--- Data section Enclosed Below ---
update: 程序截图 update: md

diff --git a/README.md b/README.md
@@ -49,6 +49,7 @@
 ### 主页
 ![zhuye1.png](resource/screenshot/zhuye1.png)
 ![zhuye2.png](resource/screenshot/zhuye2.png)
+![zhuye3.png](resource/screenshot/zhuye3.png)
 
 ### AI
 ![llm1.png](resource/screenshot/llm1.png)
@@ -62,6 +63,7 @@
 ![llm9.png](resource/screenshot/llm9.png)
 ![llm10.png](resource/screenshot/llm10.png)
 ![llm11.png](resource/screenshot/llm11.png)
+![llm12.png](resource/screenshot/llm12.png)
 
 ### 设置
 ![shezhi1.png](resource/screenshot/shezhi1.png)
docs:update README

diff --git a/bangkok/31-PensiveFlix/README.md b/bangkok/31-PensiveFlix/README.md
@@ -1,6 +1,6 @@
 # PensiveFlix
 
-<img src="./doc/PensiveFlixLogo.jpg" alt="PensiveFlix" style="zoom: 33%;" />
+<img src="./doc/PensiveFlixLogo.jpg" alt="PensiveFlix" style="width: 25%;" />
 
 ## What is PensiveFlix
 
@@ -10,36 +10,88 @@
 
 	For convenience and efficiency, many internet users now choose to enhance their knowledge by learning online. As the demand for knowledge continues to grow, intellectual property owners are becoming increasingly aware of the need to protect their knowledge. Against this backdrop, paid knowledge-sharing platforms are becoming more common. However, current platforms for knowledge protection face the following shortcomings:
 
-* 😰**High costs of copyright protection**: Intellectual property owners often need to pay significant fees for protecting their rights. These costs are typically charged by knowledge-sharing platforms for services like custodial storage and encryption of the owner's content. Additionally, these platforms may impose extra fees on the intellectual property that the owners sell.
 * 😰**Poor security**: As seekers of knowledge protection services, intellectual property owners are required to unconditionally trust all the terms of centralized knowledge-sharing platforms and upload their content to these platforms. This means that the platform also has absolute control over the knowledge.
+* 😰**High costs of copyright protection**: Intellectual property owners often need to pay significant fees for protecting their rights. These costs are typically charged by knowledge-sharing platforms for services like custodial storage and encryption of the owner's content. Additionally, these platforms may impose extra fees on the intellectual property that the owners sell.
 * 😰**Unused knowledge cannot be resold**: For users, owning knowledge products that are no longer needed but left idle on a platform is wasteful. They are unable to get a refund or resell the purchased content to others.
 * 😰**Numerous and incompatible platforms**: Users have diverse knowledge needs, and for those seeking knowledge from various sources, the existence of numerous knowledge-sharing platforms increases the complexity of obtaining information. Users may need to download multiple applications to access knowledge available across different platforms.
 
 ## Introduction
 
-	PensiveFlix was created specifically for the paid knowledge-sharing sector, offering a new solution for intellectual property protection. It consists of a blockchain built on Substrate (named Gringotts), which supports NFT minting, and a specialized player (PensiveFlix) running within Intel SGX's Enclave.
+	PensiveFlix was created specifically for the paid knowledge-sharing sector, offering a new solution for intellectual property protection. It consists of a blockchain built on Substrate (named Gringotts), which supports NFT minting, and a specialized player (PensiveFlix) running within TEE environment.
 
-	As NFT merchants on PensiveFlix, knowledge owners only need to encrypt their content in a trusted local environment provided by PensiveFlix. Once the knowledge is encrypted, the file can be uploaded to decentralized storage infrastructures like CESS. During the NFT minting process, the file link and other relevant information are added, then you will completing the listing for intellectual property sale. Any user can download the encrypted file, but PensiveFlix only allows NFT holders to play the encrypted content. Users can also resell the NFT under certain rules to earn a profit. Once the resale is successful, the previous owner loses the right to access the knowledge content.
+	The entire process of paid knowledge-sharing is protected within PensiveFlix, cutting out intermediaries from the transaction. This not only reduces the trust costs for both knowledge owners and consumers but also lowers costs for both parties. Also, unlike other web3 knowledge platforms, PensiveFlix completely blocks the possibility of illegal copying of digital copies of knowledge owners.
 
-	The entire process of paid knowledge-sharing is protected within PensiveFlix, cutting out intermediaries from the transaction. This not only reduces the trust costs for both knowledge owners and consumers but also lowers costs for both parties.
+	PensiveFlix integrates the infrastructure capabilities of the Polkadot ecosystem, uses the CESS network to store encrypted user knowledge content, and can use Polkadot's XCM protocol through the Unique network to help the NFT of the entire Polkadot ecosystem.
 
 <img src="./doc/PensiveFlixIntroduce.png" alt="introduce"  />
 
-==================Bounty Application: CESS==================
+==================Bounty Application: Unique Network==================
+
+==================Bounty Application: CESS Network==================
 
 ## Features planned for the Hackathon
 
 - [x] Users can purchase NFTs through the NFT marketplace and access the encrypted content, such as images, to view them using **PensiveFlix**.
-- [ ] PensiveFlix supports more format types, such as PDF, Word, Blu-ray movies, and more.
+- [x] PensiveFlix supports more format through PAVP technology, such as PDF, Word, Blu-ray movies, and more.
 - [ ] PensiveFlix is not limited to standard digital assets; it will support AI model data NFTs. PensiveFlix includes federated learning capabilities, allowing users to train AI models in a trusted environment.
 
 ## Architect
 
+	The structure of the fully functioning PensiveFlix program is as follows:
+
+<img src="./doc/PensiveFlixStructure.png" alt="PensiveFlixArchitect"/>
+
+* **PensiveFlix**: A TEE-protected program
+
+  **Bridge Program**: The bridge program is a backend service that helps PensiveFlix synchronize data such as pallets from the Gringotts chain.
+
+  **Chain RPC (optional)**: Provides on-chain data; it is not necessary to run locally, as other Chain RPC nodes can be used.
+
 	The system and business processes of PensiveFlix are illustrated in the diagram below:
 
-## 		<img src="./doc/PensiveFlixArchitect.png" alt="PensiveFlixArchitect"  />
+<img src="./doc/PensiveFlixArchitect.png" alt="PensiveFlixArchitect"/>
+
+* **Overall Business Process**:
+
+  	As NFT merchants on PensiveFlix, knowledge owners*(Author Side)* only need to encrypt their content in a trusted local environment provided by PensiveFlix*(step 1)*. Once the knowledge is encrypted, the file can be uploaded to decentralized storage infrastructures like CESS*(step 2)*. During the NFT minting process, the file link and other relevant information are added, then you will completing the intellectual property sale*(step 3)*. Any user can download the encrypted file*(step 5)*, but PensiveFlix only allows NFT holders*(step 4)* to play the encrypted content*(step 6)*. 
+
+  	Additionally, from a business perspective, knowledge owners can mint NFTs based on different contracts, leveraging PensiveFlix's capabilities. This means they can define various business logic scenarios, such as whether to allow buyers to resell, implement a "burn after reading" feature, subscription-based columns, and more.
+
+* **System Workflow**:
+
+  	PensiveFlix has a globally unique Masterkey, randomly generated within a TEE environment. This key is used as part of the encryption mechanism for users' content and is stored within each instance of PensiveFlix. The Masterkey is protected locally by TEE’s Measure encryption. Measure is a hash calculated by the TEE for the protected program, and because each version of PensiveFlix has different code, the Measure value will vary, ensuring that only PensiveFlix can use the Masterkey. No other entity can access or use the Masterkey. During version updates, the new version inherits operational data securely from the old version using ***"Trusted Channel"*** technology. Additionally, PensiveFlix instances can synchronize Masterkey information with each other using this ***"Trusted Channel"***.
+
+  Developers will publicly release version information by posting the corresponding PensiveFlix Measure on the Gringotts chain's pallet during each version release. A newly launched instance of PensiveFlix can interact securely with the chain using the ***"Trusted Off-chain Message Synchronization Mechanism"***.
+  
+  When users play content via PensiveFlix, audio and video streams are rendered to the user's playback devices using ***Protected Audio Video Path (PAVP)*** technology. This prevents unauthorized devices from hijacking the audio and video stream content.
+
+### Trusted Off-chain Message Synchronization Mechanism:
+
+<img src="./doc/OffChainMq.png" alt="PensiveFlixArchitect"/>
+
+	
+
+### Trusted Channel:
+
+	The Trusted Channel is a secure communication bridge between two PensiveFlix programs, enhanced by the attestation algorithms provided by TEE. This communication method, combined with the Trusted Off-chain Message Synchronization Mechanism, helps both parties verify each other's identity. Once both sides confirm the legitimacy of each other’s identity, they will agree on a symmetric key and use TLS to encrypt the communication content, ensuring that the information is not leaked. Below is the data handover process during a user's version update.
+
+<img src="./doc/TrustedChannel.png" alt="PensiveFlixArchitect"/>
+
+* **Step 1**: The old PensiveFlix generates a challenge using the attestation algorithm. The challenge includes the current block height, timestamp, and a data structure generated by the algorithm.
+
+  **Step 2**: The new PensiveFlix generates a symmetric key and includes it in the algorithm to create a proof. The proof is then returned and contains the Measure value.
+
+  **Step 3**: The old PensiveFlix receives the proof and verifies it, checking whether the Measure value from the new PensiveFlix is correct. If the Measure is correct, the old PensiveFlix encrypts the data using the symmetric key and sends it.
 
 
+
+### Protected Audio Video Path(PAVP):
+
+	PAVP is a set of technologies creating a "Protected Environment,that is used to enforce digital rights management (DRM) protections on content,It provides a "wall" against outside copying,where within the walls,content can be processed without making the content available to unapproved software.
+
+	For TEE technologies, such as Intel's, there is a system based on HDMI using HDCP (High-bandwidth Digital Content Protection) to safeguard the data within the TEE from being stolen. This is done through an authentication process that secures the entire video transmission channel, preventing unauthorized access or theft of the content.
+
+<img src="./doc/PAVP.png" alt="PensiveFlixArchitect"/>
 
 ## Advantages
--- End of Enclosed Data section ---
* **Problem details**: In the data above, how many lines contain the word "paid"? Write the number only.

* **Written response**: 5